And when Jesus had been baptized, just as he came up from the water, suddenly the heavens were opened to him and he saw the Spirit of God descending like a dove and alighting on him. And a voice from heaven said, ‘This is my Son, the Beloved, with whom I am well pleased.’ Mt 3:16-17
Before Nora’s bath-time last night, I read a Christmas pop-up book, one of dozens in her extensive pop-up library. If you’ve read any pop-up books with an infant, you’ll notice the most amazing thing. No matter how many times we read, Nora is always delighted to pull back the stable door and see baby Jesus; always as if it was the first time. Actually, thanks to Nora, you don’t even have to read a book with her at home to experience this phenomenon, she brings it to church every week. Some of you know that nearly every time the altar curtain is closed and then opened, Nora yells ‘Daddy!’ (and though I hate to admit, sometimes she yells ‘Bobby!’)
You may find Nora’s ongoing game of church peek-a-boo cute or you may find it distracting; Yn. Anna often finds it embarrassing. But on today’s Feast of the Nativity and Theophany of our Lord, I propose that this children’s game is theologically revealing, and reaffirms the words of our scriptures that “Out of the mouth of babes and children is offered perfect praise.” (Mt. 21:16)
Psychologists tell us that Peek-a-boo is not just a cute game, it reveals a key aspect of healthy development and connection with the world around us. You see when we are small infants, if we can’t see something, we believe it has ceased to exist. But right around the age of one and a half to two years old, we start developing something called object permanence. This is the ability to hold the presence of someone or something in your mind and heart and figure out where it may have gone when no longer in sight. That’s what makes pop-up books and peek-a-boo so much fun and important at this age. When Baby Jesus is hidden and revealed in the pop-up book, or I am hidden and revealed behind the curtain, Nora is delighted, because now when something goes away, she can eagerly anticipate its return. Moreover, kids like Nora live totally in the moment. Unlike us adults, they have few past disappointments to guard against and few future ambitions to be greater. They just delight endlessly in the presence of those loved ones right in front of them.
When each of us was a small child, we knew how to delight in the presence of God and one another in the present moment. But we lost this paradise of delight in God’s presence, getting caught in our own traps of what should have been and what we might yet be. Today’s feast of the Baptism of Our Lord is a reminder in words and in deed, a revelation of the face of God from behind His veil, of the greatest joy we were created for; to delight in God, our neighbors and ourselves, as God does delight in us.

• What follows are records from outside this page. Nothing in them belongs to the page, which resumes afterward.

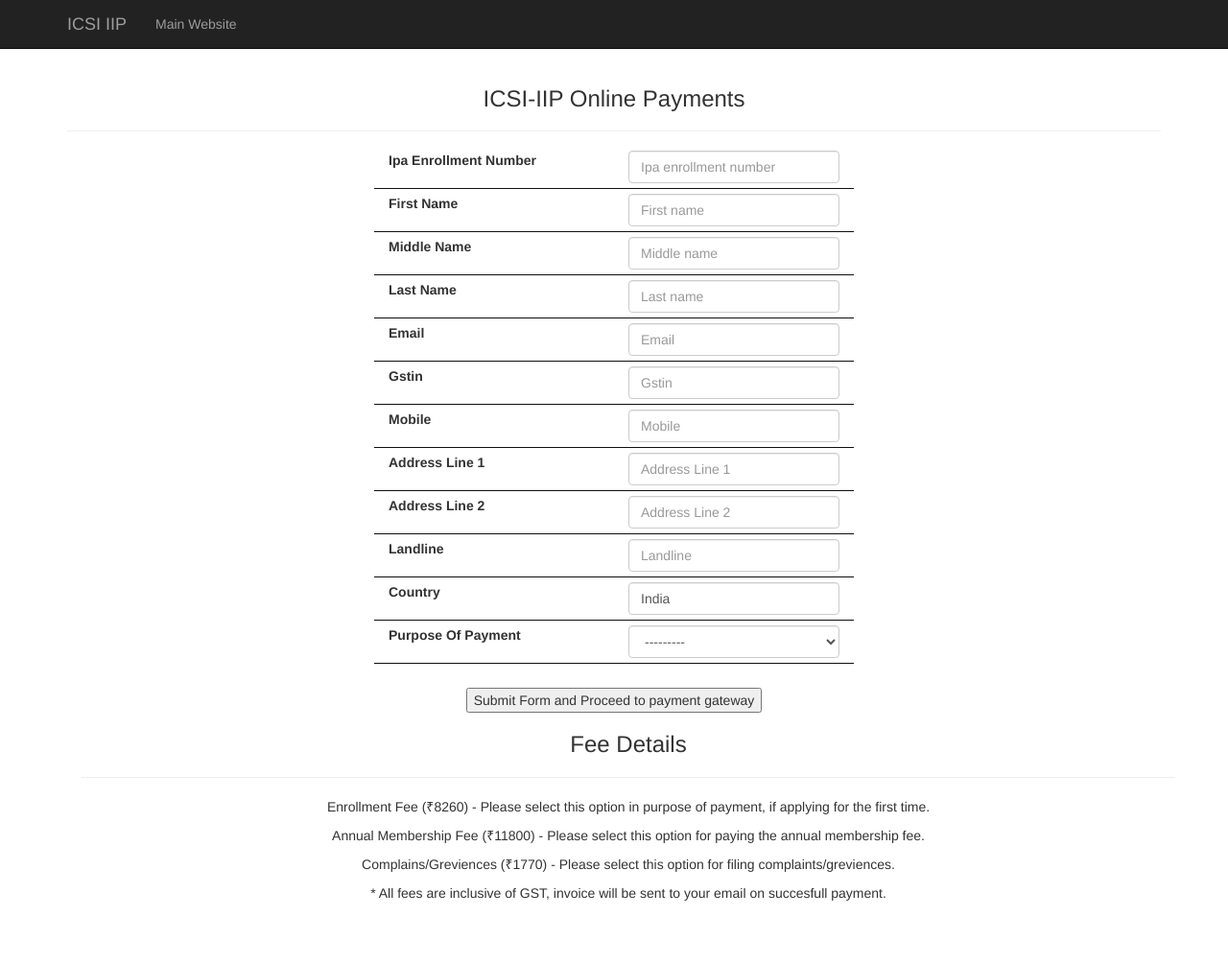
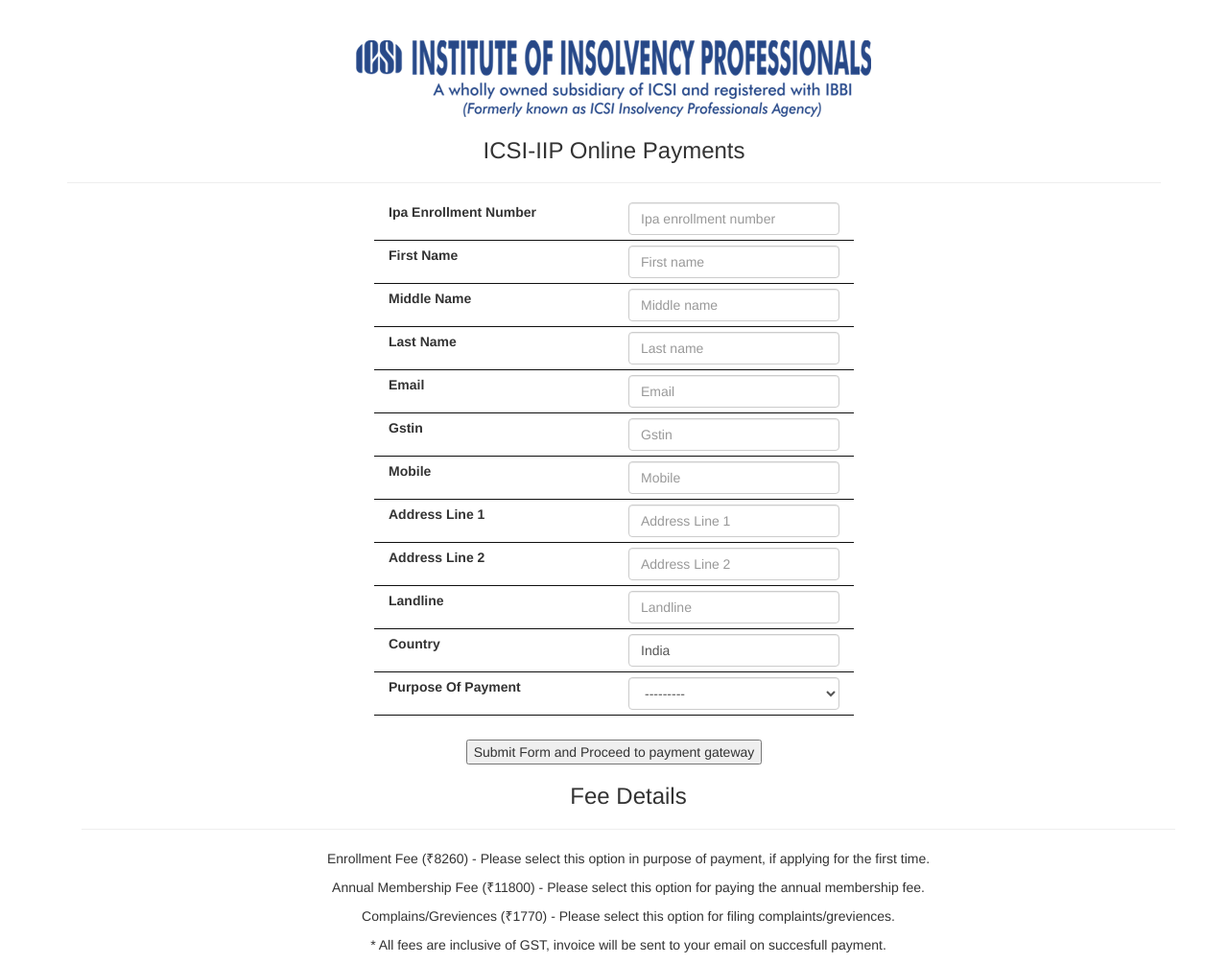
Before and after one commit to dotslash227/icsiiip-payment-gateway, a Django app: page / in a window 1280 px wide. Shown: the whole page at 96% size. Before the commit the page ends 939 px from the top, so only its background shows below. Run offline with Django 3.2, Linux system fonts and the light colour scheme; some libraries are stand-ins or nearby versions.

Commit message:
minor fixes to header

```diff
--- a/registration/templates/registration/index.html
+++ b/registration/templates/registration/index.html
@@ -35,31 +35,13 @@
 
 <body>
 
-    <!-- Navigation -->
-    <nav class="navbar navbar-inverse navbar-fixed-top" role="navigation">
-        <div class="container">
-            <!-- Brand and toggle get grouped for better mobile display -->
-            <div class="navbar-header">
-                <button type="button" class="navbar-toggle" data-toggle="collapse" data-target="#bs-example-navbar-collapse-1">
-                    <span class="sr-only">Toggle navigation</span>
-                    <span class="icon-bar"></span>
-                    <span class="icon-bar"></span>
-                    <span class="icon-bar"></span>
-                </button>
-                <a class="navbar-brand" href="#">ICSI IIP</a>
+    <div class="container" style="margin-top:-30px;">
+        <div class="row">
+            <div class="col-lg-12 text-center">
+                <img src="{% static "registration/icsiiiplogo.png" %}" />
             </div>
-            <!-- Collect the nav links, forms, and other content for toggling -->
-            <div class="collapse navbar-collapse" id="bs-example-navbar-collapse-1">
-                <ul class="nav navbar-nav">
-                    <li>
-                        <a href="#">Main Website</a>
-                    </li>
-                </ul>
-            </div>
-            <!-- /.navbar-collapse -->
         </div>
-        <!-- /.container -->
-    </nav>
+    </div>
 
     <!-- Page Content -->
     <div class="container">
```
Also changed, not shown: registration/templates/registration/confirmation.html (+5 -23 lines), registration/templates/registration/success.html (+5 -23 lines), registration/static/registration/icsiiiplogo.png (added).
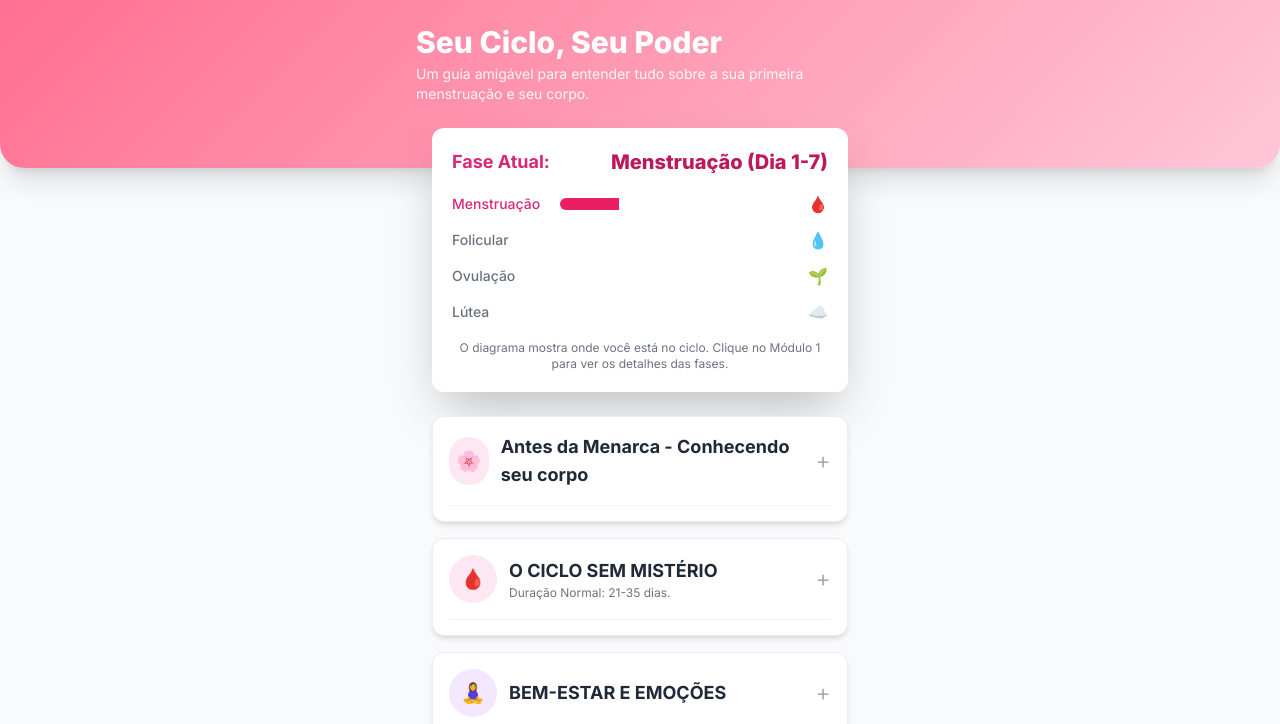
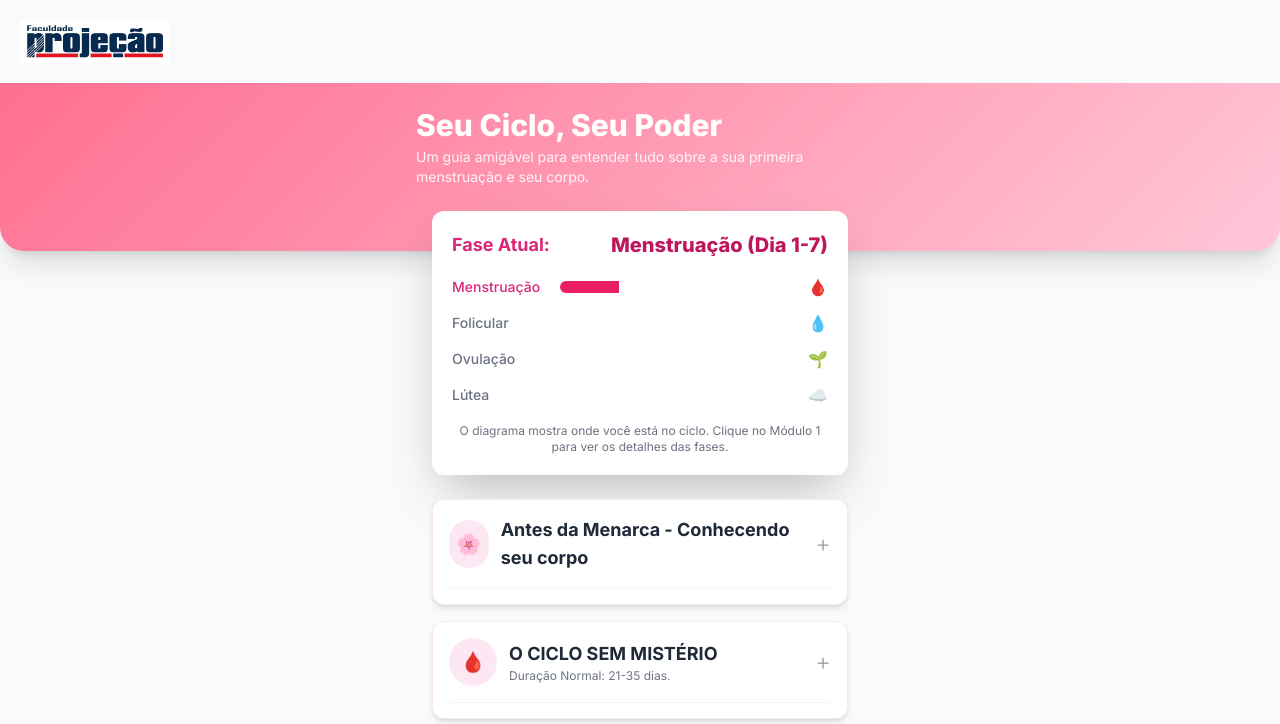
Before and after one commit to LuluPereira/Projeto-SeuCiclo, a plain HTML site: page index.html in a window 1280 px wide. Shown: the top 724 px of the page. Drawn offline with nearby package versions, Linux system fonts and the light colour scheme.

Commit message:
Adicionada logo da faculdade e ajustes no index

```diff
--- a/index.html
+++ b/index.html
@@ -117,6 +117,11 @@
 </head>
 
 <body class="selection:bg-pink-200">
+
+<header style="text-align: center; padding: 20px;">
+    <img src="img/logoprojecao.jpeg" alt="Logo da Faculdade" style="width: 150px; height: auto;">
+</header>
+
 
 <!-- Cabeçalho Principal (Gradient Novo) -->
 <header class="gradient-header p-6 pb-16 rounded-b-3xl shadow-xl text-white">
```
Also changed, not shown: img/logoprojecao.jpeg (added).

And when Jesus had been baptized, just as he came up from the water, suddenly the heavens were opened to him and he saw the Spirit of God descending like a dove and alighting on him. And a voice from heaven said, ‘This is my Son, the Beloved, in whom I delight.’ Mt 3:16-17
The story of Jesus’ birth and baptism is the story of our birth and baptism. We are born once into this world and then born again when it comes to us who and what we were born for. As for Jesus, it should not matter much what happened to us in the past, or the life we aspire to make in the future. Jesus did not dwell on his past. We know nothing of how he was raised and what he achieved before begin baptized at age thirty. Jesus wasn’t ambitious for the future, and was keenly aware that his would be short. Immediately after his baptism, he renounced the temptations of an accomplished life in the eyes of the world. Free from his ego’s need to look backward or forward, Jesus lived as a child in the sacred now, trusting that his Father was present, even in his darkest moments, and delighting over and again in seeing Him revealed in his life and the lives of all those he touched.
And today our Heavenly Father peeks out from behind his veil and reveals himself to us. ‘This is my beloved son or daughter in whom I delight.’ The moment we take to heart this calling, this boundless love of our Heavenly Father, this is always a moment of revelation, of Theophany, of baptism and rebirth. Let us not be as tiny infants who doubt the existence of what they can’t see. Let us not be as jaded adults who are stuck in the past or anxious about the future. Let us instead learn to live our lives in the sacred now, like a child. Let us learn to live like the Son of man, who accepted each moment, bitter or sweet-as a gift from God…and whether hidden from view or clearly revealed, delighted endlessly in the gaze of his Heavenly Father, now and always, amen.